I love it when someone does a useful, instructive job explaining terms we take for granted here in technology. Lee Lefever nailed “Wikis in Plain English” with his video. Scott Gavin explains the potentially trendy term Enterprise 2.0 simply. Although Andrew McAfee is without doubt the authoritative author on the subject of Enterprise 2.0, Scott hit the basics.
Scott even said it was “social software within the firewall” which was refreshing to see with all the blather that everything must be hosted. The fact is most enterprises want something as vital as the content on a wiki behind the firewall. Not all surely, but the lion’s share.

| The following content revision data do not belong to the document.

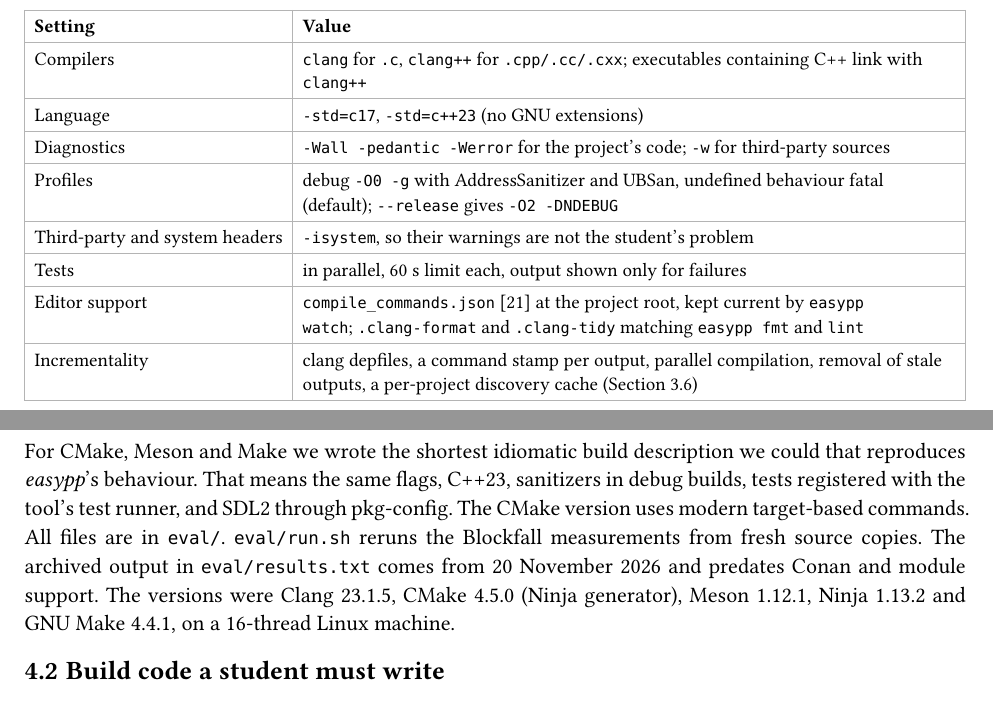
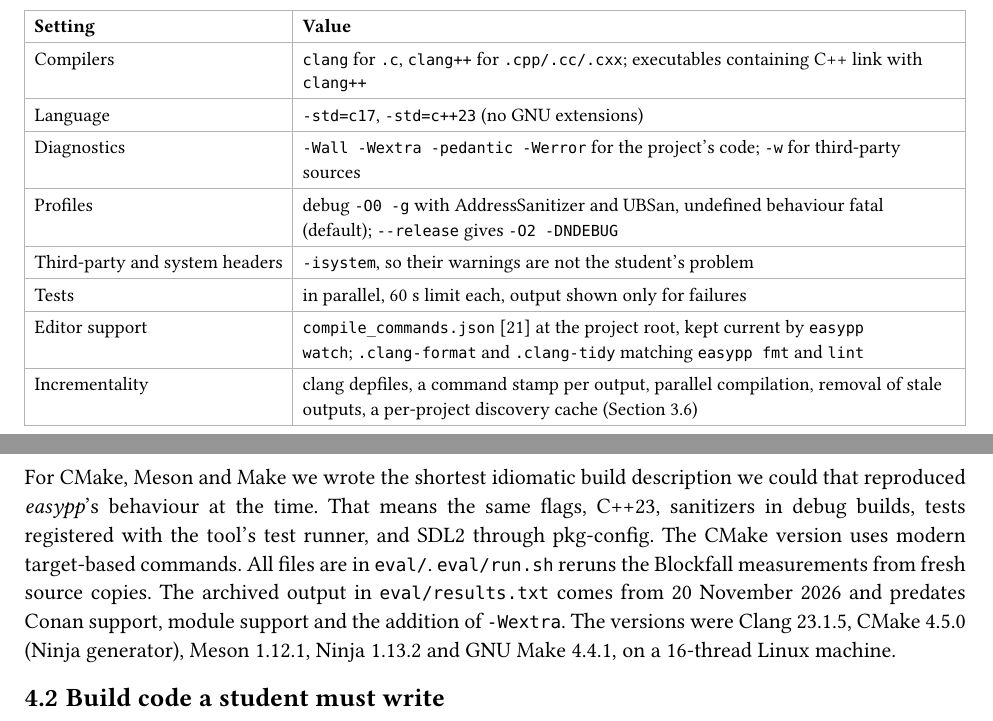
Before and after one commit to tcanabrava/easypp, a Typst document (paper/main.typ): two parts of pages 6 and 7 of 12, joined at a grey line, cut so that both start at the same text. Compiled offline with Typst 0.15.

Commit message:
Enable -Wextra for project builds

```diff
--- a/paper/main.typ
+++ b/paper/main.typ
@@ -108,7 +108,7 @@ writing their first program with more than one file.
     [IDE projects (Code::Blocks, VS)], [XML project file edited through dialogs], [IDE template], [—/plug-ins], [Dialogs], [Wizard],
     [vcpkg @vcpkg, Conan @conan], [Package acquisition only; used together with a build system], [n/a], [n/a], [n/a], [Manifest],
     [Cargo (Rust) @cargo-targets], [`Cargo.toml` + folder conventions], [Lints on], [`cargo test`], [Modules: none; crates: `Cargo.toml`], [`cargo new`],
-    [*#easypp*], [*Folder conventions only*], [*`-Wall`* \ *`-pedantic`* \ *`-Werror`*, *sanitizers in debug*], [*`easypp test`* (parallel, time limit)], [*Found from `#include`s*], [*`easypp new`*],
+    [*#easypp*], [*Folder conventions only*], [*`-Wall`* \ *`-Wextra`* \ *`-pedantic`* \ *`-Werror`*, *sanitizers in debug*], [*`easypp test`* (parallel, time limit)], [*Found from `#include`s*], [*`easypp new`*],
   )},
   caption: [Build and project tools from a beginner's point of view. CMake, Meson and Make were measured
   (@sec-eval); the other rows come from each tool's documentation.],
@@ -313,7 +313,7 @@ project. `easypp clean` deletes the cache with the rest of `build/`.
     table.header[*Setting*][*Value*],
     [Compilers], [`clang` for `.c`, `clang++` for `.cpp/.cc/.cxx`; executables containing C++ link with `clang++`],
     [Language], [`-std=c17`, `-std=c++23` (no GNU extensions)],
-    [Diagnostics], [`-Wall -pedantic -Werror` for the project's code; `-w` for third-party sources],
+    [Diagnostics], [`-Wall -Wextra -pedantic -Werror` for the project's code; `-w` for third-party sources],
     [Profiles], [debug `-O0 -g` with AddressSanitizer and UBSan, undefined behaviour fatal (default); `--release` gives `-O2 -DNDEBUG`],
     [Third-party and system headers], [`-isystem`, so their warnings are not the student's problem],
     [Tests], [in parallel, 60 s limit each, output shown only for failures],
@@ -369,12 +369,12 @@ Its dependency structure is deliberately layered:
 SDL, so the tool must find the SDL dependency transitively.
 
 For CMake, Meson and Make we wrote the shortest idiomatic build description we
-could that reproduces #easypp's behaviour. That means the same flags, C++23,
+could that reproduced #easypp's behaviour at the time. That means the same flags, C++23,
 sanitizers in debug builds, tests registered with the tool's test runner, and
 SDL2 through pkg-config. The CMake version uses modern target-based commands. All
 files are in `eval/`. `eval/run.sh` reruns the Blockfall measurements from fresh
 source copies. The archived output in `eval/results.txt` comes from 20 November
-2026 and predates Conan and module support. The versions were Clang 23.1.5, CMake 4.5.0 (Ninja
+2026 and predates Conan support, module support and the addition of `-Wextra`. The versions were Clang 23.1.5, CMake 4.5.0 (Ninja
 generator), Meson 1.12.1, Ninja 1.13.2 and GNU Make 4.4.1, on a 16-thread Linux machine.
 
 == Build code a student must write <sec-size>
```
Also changed, not shown: slides/main.typ (+1 -1 lines), README.md, 6 other files.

What still leaves me wanting about everyone’s definition of Enterprise 2.0 is that it misses an important point: Enterprise 2.0 is just another natural evolution towards lighter weight software. Doesn’t matter if it hosted, behind the firewall, social or not. Companies embraced the open source movement and software-as-a-service because they were fed up with traditional enterprise software. Lightweight software is just another movement serving this same frustration and need.
Lightweight software serves a gap in the enterprise which Jonathan Nolen articulated in an interview:
“We think there’s a huge middle ground between open source and enterprise software that hasn’t been addressed—lightweight software,” Nolen said.
This movement to lighter weight software is broader than the typical definitions of Enterprise 2.0 software. It’s about customers wanting easy to use, practical, easy to install (or hosted) software that is far less expensive and that does not entail an arduous, painful purchasing process. It’s should be simple, straightforward and easy to buy. In fact, it’s not about sales in our opinion at Atlassian.
This is why some of us believe that Enterprise 2.0 is not just about social software. It’s about a fundamental shift in the complexity and cost of software.